In November 2014 the European Commission announced a new Investment Plan that is to 'unlock' €300 billion of investments in the 'real economy' between 2015 and 2017. The plan was promoted as a paradigm shift and crucial to lead Europe out of the current crisis. However some serious concerns exist regarding this effectiveness of the so called Juncker Plan.
This report focuses on a few elements that may undermine the promises of unlocking huge investment in the real economy.
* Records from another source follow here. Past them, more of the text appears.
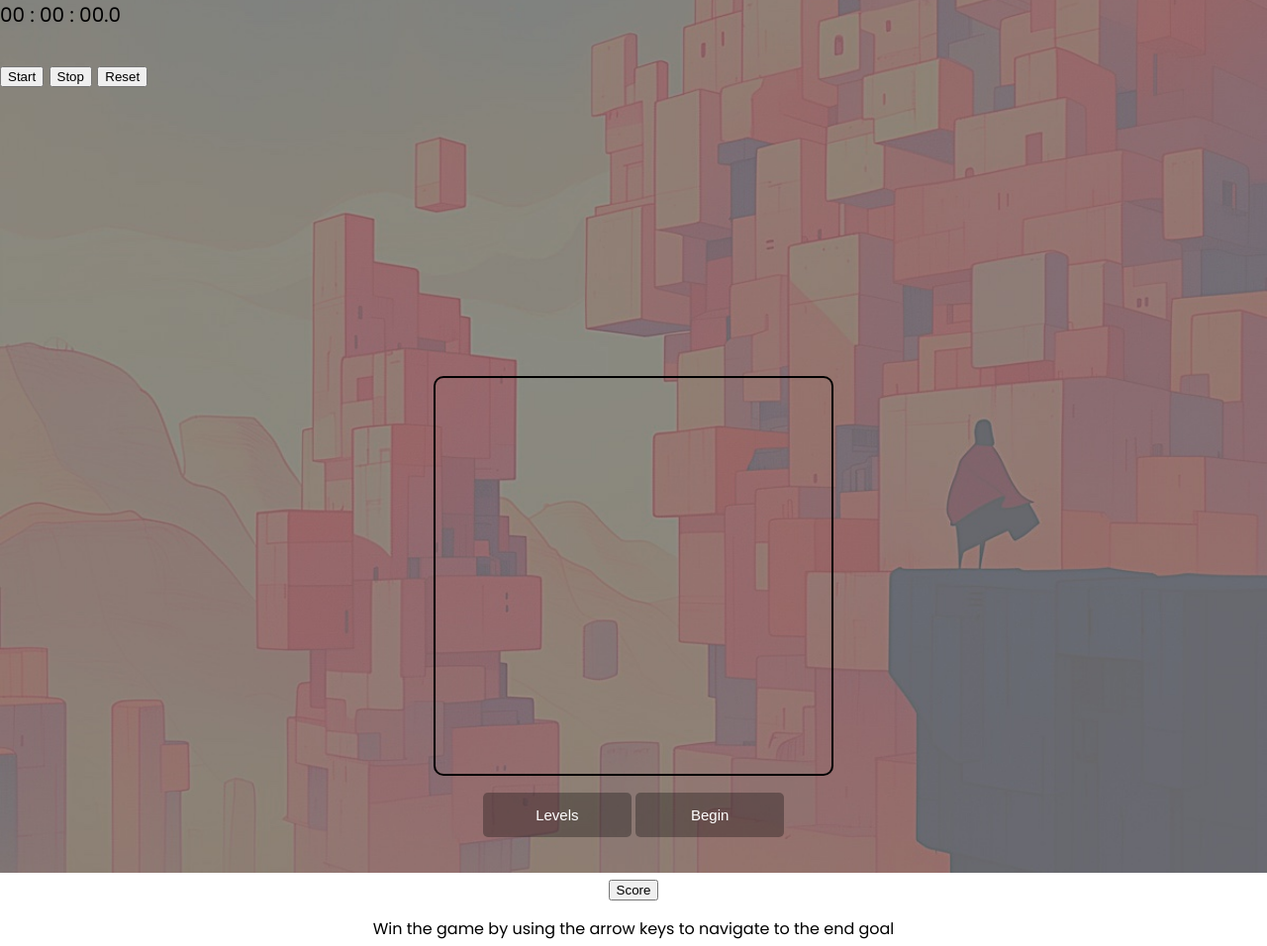
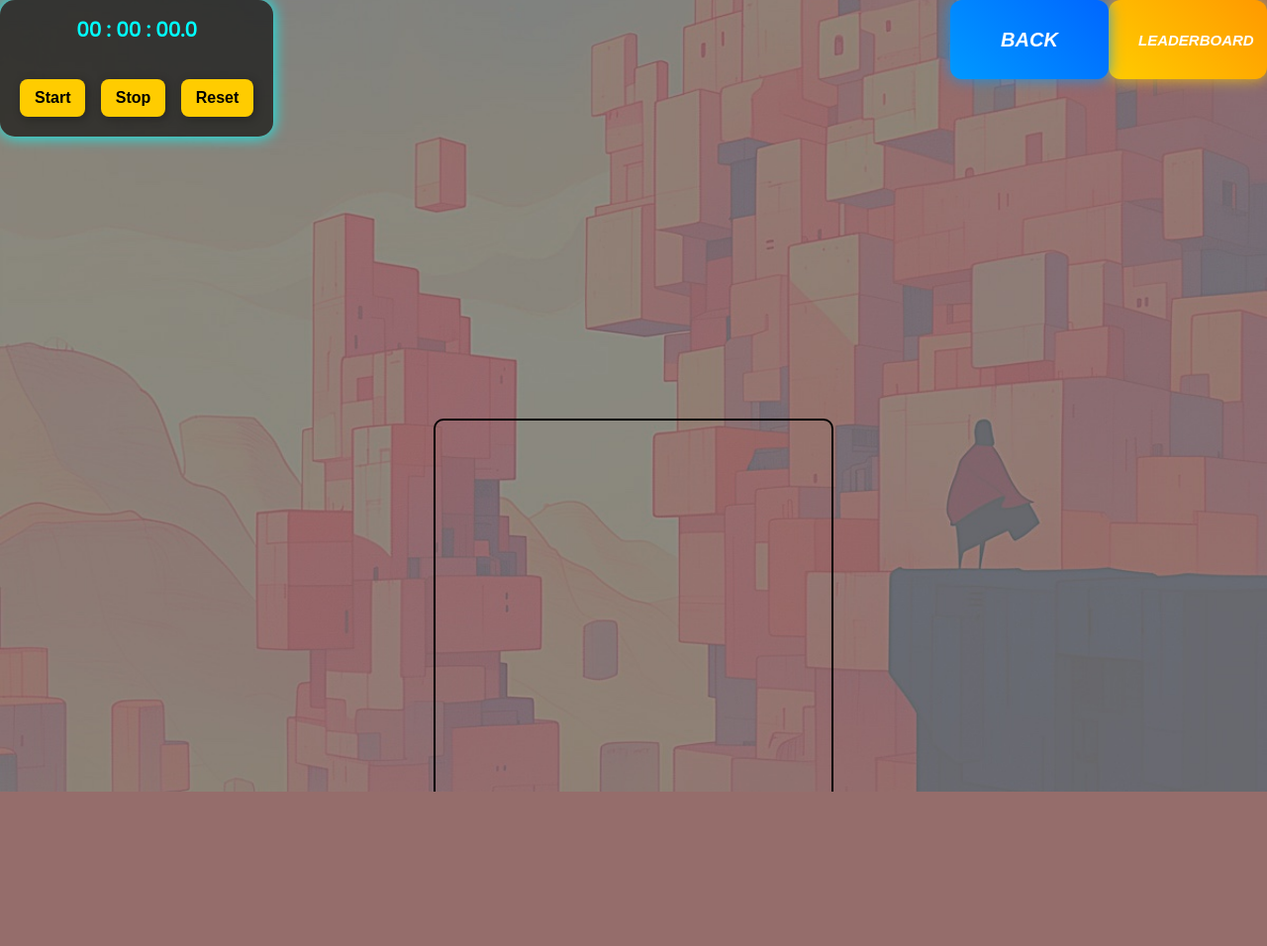
Before and after one commit to mola73/Maze-Game, a Django app: page /game1/ in a window 1280 px wide. Shown: the whole page at 99% size. After the commit the page ends 800 px from the top, so only its background shows below. Run offline with Django 5.2, Linux system fonts and the light colour scheme; some libraries are stand-ins or nearby versions.

Commit message:
FUnctioning game

```diff
--- a/maze_game/game1/static/Stopwatch.js
+++ b/maze_game/game1/static/Stopwatch.js
@@ -1,14 +1,12 @@
 class Stopwatch {
   constructor(id, delay = 100) {
-    //Delay in ms
+    // Delay in ms
     this.state = "paused";
     this.delay = delay;
     this.display = document.getElementById(id);
-    // if (!this.display) {
-    //   throw new Error(`Element with id "${id}" not found.`);
-    // }
     this.value = 0;
   }
+
   formatTime(ms) {
     var hours = Math.floor(ms / 3600000);
     var minutes = Math.floor((ms - hours * 3600000) / 60000);
@@ -32,7 +30,6 @@
     if (this.state == "running") {
       this.value += this.delay;
     }
-    //console.log("Updating:", this.formatTime(this.value)); // Debugging line
     this.display.innerHTML = this.formatTime(this.value);
   }
 
@@ -56,6 +53,8 @@
         this.interval = null;
       }
     }
+    // Return the current time when the stopwatch stops
+    return this.value;
   }
 
   reset() {
@@ -63,4 +62,9 @@
     this.value = 0;
     this.update();
   }
+
+  // Optional method to get the time without stopping the stopwatch
+  getTime() {
+    return this.value;
+  }
 }
--- a/maze_game/game1/static/logic.js
+++ b/maze_game/game1/static/logic.js
@@ -41,8 +41,7 @@
   /*Displays the number of moves made by the player when they complete the maze.
    */
   stopwatch.stop();
-  document.getElementById("moves").innerHTML =
-    "You Moved " + moves + " Steps" + `Time: ${stopwatch.formatTime()} .`;
+  document.getElementById("moves").innerHTML = "You Moved " + moves + " Steps";
 
   toggleVisibility("Message-Container");
 }
@@ -50,31 +49,6 @@
   var element = document.getElementById(id);
   element.classList.toggle("show");
 }
-
-// function toggleVisibility(id) {
-//   let element = document.getElementById(id);
-//   if (!element) {
-//     console.error(`Element with ID '${id}' not found.`);
-//     return;
-//   }
-
-//   // Check computed style to determine visibility
-//   let isHidden =
-//     window.getComputedStyle(element).opacity === "0" ||
-//     element.style.display === "none";
-
-//   if (isHidden) {
-//     element.style.display = "block"; // Make it visible
-//     setTimeout(() => {
-//       element.style.opacity = "1"; // Fade in
-//     }, 10);
-//   } else {
-//     element.style.opacity = "0"; // Start fade out
-//     setTimeout(() => {
-//       element.style.display = "none"; // Hide completely after transition
-//     }, 500); // Ensure this matches the CSS transition duration
-//   }
-// }
 
 /*Defines a maze with a specified width and height. It creates a grid and uses a random maze generation algorithm (recursive backtracking) to create paths.
 
@@ -394,6 +368,7 @@
     ctx.fill();
     if (coord.x === maze.endCoord().x && coord.y === maze.endCoord().y) {
       console.log("game complete");
+      saveGameData(moves, stopwatch.getTime()); // save the game info to the database/leaderboard
       onComplete(moves);
 
       player.unbindKeyDown();
--- a/maze_game/game1/static/style.css
+++ b/maze_game/game1/static/style.css
@@ -4,6 +4,8 @@
 body {
   background-image: url("two.jpeg");
   height: 100%;
+  overflow: hidden;
+  width: 100%;
   background-position: center;
   background-repeat: no-repeat;
   background-size: cover;
@@ -132,11 +127,132 @@
   height: 95px;
   box-sizing: border-box;
 }
+/* General Button Styling */
+#back_to_game-button {
+  font-size: 20px;
+  font-weight: bold;
+  padding: 15px 30px;
+  border: none;
+  border-radius: 12px;
+  cursor: pointer;
+  text-transform: uppercase;
+  transition: all 0.3s ease-in-out;
+  backdrop-filter: blur(8px); /* Subtle glass effect */
+  border: 2px solid rgba(255, 255, 255, 0.3);
+  color: white;
+  background: linear-gradient(
+    45deg,
+    rgba(255, 215, 0, 0.8),
+    rgba(255, 140, 0, 0.8)
+  ); /* Gold-Orange */
+  box-shadow: 0px 0px 15px rgba(255, 204, 0, 0.8);
+}
 
+/* Hover Effect */
+#back_to_game-button:hover {
+  background: linear-gradient(
+    45deg,
+    rgba(255, 140, 0, 1),
+    rgba(255, 80, 0, 1)
+  ); /* Darker glow */
+  transform: scale(1.1);
+  box-shadow: 0px 0px 25px rgba(255, 153, 0, 1);
+}
+
+/* Click Effect */
+#back_to_game-button:active {
+  transform: scale(0.95);
+  box-shadow: 0px 0px 10px rgba(255, 255, 255, 0.5);
+}
+
+/* General Button Styling */
+#back_to_start-button,
+#leaderboard-button {
+  font-size: 15px;
+  font-weight: bold;
+  padding: 15px 30px;
+  border: none;
+  border-radius: 12px;
+  cursor: pointer;
+  transition: all 0.3s ease-in-out;
+  color: white;
+  text-transform: uppercase;
+  box-shadow: 3px 3px 15px rgba(0, 0, 0, 0.4);
+}
+
+/* Leaderboard Button */
+#leaderboard-button {
+  background: linear-gradient(45deg, #ffcc00, #ff9900);
+  box-shadow: 0px 0px 15px rgba(255, 204, 0, 0.8);
+}
+
+#leaderboard-button:hover {
+  background: linear-gradient(45deg, #ff9900, #ff6600);
+  transform: scale(1.1);
+  box-shadow: 0px 0px 25px rgba(255, 153, 0, 1);
+}
+
+/* Back Button */
+#back_to_start-button {
+  background: linear-gradient(45deg, #0099ff, #0066ff);
+  box-shadow: 0px 0px 15px rgba(0, 153, 255, 0.8);
+}
+
+#back_to_start-button:hover {
+  background: linear-gradient(45deg, #0066ff, #0033cc);
+  transform: scale(1.1);
+  box-shadow: 0px 0px 25px rgba(0, 102, 255, 1);
+}
+
+/* Click Effect */
+#back_to_start-button:active,
+#leaderboard-button:active {
+  transform: scale(0.95);
+}
+
+/* Stopwatch Container */
 .stopwatch {
-  margin: auto;
-  height: 95px;
-  font-size: 60px;
+  font-size: 30px;
+  font-weight: bold;
+  color: cyan;
+  text-align: center;
+  background-color: rgba(0, 0, 0, 0.6);
+  padding: 15px;
+  border-radius: 15px;
+  display: inline-block;
+  box-shadow: 0px 0px 15px cyan;
+  transition: all 0.3s ease-in-out;
+}
+
+/* Stopwatch Glow Effect */
+.stopwatch:hover {
+  box-shadow: indianred;
+}
+
+/* Stopwatch Buttons */
+.stopwatch button {
+  font-size: 16px;
+  font-weight: bold;
+  margin: 5px;
+  padding: 10px 15px;
+  border: none;
+  border-radius: 8px;
+  cursor: pointer;
+  transition: all 0.2s ease-in-out;
+  background-color: #ffcc00;
+  color: black;
+  box-shadow: 2px 2px 10px rgba(0, 0, 0, 0.3);
+}
+
+.stopwatch button:hover {
+  background-color: #ff9900;
+  transform: scale(1.1);
+  box-shadow: 0px 0px 10px rgba(255, 153, 0, 0.8);
+}
+
+.stopwatch button:active {
+  background-color: #ff6600;
+  transform: scale(0.95);
 }
 
 #page #menu h1 {
--- a/maze_game/game1/templates/myfirst.html
+++ b/maze_game/game1/templates/myfirst.html
@@ -20,7 +20,44 @@
         }
       });
     </script>
+    <div>
+      <button
+        id="leaderboard-button"
+        style="
+          float: right;
+          height: 80px;
+          width: 160px;
 
+          font-style: italic;
+          background-color: yellow;
+        "
+        onclick="leaderboard()"
+      >
+        Leaderboard
+      </button>
+      <button
+        id="back_to_start-button"
+        style="
+          float: right;
+          height: 80px;
+          width: 160px;
+          font-size: 20px;
+          font-style: italic;
+          background-color: yellow;
+        "
+        onclick="startpage()"
+      >
+        back
+      </button>
+      <script>
+        function leaderboard() {
+          window.location.href = "/leaderboard/";
+        }
+        function startpage() {
+          window.location.href = "/start/";
+        }
+      </script>
+    </div>
     <div class="stopwatch" style="font-size: 20px; display: inline-block">
       <div id="stopwatch">00 : 00 : 00.0</div>
       <br />
--- a/maze_game/game1/views.py
+++ b/maze_game/game1/views.py
@@ -42,6 +42,7 @@
 from .models import PlayerScore
 import json
 
+@csrf_exempt
 # This view will receive data from the frontend (name, moves, time) and save it to the database.
 def save_score(request):
     if request.method == 'POST':
```
Also changed, not shown: other parts of maze_game/game1/static/style.css (+17 -24 lines), maze_game/game1/static/styleh.css (+30 -0 lines), maze_game/game1/templates/index.html (+7 -1 lines), maze_game/game1/templates/leaderboard.html (+21 -0 lines), 2 other files.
It explores the following questions:
- Is the plan providing provide enough fresh money?
- Will it be used to further the development of unsustainable infrastructural projects (such as infrastructure for gas or other fossil fuels)?
- Is the project selection going to be transparent and subject to public scrutiny?
- What about the danger of socialising high risks of private investments while privatising profits?
- Do the financial mechanisms that are to be deployed, such as Project Bonds, imply a risk of imposing financial markets as a mediator between public investment and the real economy?